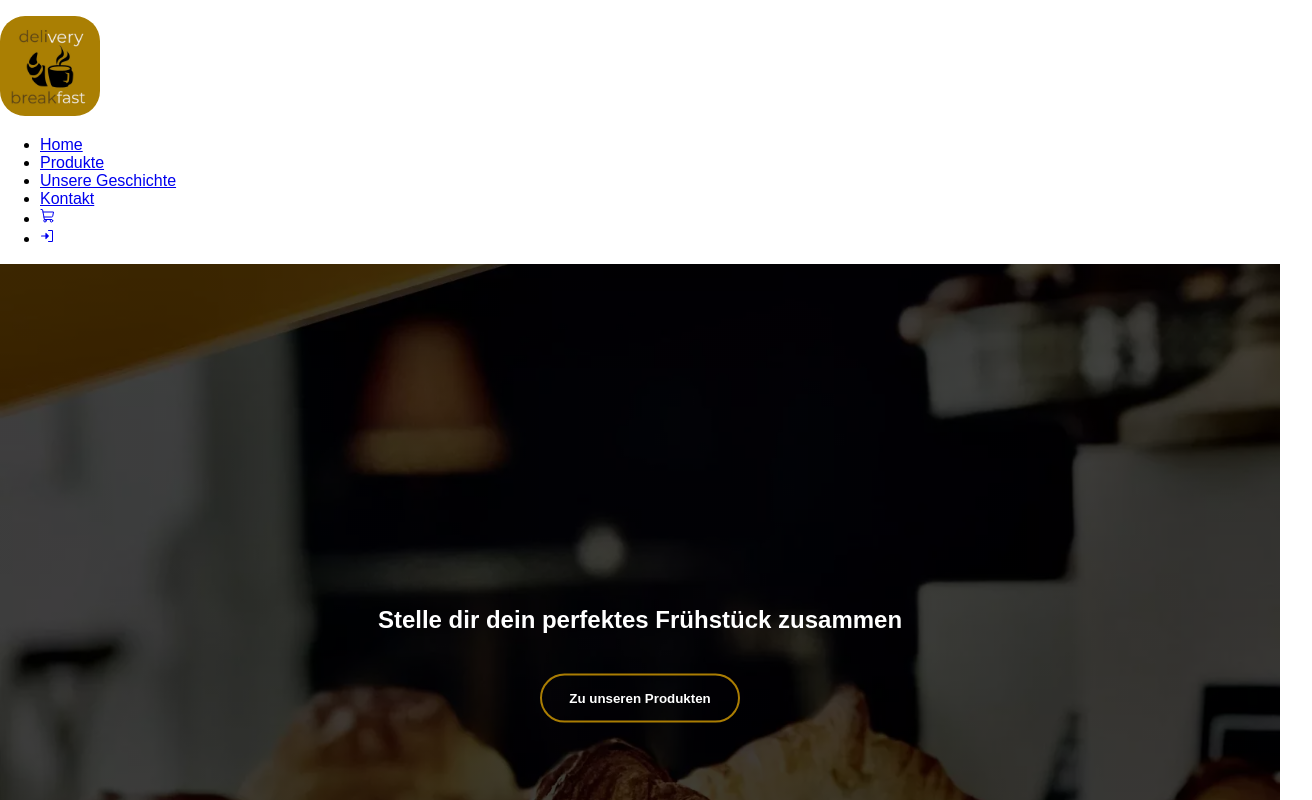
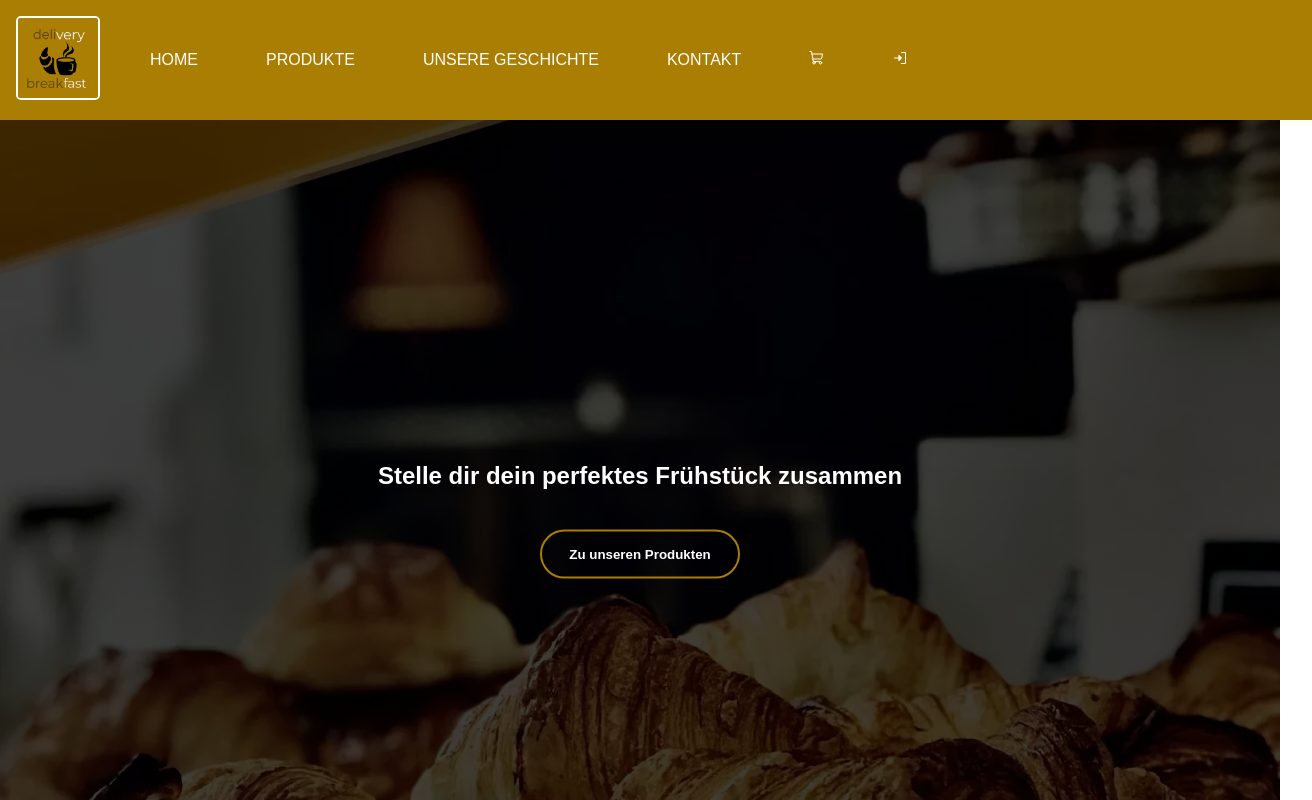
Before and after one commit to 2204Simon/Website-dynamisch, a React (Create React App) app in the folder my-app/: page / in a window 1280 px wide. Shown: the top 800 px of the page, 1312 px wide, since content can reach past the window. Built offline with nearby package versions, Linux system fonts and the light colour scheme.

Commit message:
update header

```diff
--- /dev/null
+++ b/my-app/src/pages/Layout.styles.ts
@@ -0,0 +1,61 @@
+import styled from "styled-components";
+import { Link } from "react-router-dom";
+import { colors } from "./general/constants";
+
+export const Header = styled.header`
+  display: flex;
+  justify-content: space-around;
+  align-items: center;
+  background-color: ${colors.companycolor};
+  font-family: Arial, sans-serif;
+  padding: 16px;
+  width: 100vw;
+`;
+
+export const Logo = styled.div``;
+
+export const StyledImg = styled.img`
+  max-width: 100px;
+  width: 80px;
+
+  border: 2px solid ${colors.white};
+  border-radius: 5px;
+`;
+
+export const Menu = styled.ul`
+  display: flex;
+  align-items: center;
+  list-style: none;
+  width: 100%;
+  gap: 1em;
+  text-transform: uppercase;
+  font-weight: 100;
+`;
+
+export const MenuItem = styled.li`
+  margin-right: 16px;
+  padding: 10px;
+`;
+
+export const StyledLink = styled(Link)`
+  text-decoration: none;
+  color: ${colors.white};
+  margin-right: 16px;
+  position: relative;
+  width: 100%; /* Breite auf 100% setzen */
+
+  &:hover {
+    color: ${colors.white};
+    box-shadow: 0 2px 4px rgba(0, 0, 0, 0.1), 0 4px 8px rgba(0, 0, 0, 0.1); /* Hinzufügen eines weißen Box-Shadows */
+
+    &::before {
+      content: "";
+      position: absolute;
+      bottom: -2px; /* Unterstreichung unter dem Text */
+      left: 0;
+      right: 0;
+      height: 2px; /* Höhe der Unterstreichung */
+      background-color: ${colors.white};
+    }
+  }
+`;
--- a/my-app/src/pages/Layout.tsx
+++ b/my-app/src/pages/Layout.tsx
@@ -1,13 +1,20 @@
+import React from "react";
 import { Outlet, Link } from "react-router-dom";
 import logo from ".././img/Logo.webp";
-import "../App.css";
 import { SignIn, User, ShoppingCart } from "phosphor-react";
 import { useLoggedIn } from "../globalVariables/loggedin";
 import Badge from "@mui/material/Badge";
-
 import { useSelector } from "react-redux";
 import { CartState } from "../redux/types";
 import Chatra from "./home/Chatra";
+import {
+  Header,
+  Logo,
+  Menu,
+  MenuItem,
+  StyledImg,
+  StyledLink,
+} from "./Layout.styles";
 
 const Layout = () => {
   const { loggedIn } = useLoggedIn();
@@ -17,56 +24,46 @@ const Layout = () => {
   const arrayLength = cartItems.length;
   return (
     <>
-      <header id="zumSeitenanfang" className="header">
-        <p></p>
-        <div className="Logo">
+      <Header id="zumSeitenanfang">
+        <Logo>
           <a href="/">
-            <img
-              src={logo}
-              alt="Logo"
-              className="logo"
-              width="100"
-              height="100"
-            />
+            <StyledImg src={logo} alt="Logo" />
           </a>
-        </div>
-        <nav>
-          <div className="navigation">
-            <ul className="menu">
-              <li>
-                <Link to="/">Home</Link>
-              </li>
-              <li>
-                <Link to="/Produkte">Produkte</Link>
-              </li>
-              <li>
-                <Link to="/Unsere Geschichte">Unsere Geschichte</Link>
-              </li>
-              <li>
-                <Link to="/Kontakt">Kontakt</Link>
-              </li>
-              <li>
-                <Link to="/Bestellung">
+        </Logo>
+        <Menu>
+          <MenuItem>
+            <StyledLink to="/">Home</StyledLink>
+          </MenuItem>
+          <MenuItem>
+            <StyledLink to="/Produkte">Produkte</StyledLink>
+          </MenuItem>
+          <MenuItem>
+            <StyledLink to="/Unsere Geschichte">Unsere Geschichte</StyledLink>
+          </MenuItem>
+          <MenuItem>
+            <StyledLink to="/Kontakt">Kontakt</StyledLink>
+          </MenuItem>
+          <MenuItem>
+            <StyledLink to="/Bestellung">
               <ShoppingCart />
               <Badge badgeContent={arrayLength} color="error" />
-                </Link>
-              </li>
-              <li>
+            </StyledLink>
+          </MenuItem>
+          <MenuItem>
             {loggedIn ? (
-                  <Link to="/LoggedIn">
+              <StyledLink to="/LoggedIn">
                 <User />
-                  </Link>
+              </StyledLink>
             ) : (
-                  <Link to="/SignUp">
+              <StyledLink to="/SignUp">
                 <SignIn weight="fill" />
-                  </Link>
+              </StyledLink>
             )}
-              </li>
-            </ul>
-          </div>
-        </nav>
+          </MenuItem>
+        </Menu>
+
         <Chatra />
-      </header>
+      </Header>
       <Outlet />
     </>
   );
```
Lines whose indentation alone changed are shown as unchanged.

═══

Instructions to follow => Scan the data above for the word "white". Copy every line in which it is found.

Expected answer =>
+  border: 2px solid ${colors.white};
+  color: ${colors.white};
+    color: ${colors.white};
+      background-color: ${colors.white};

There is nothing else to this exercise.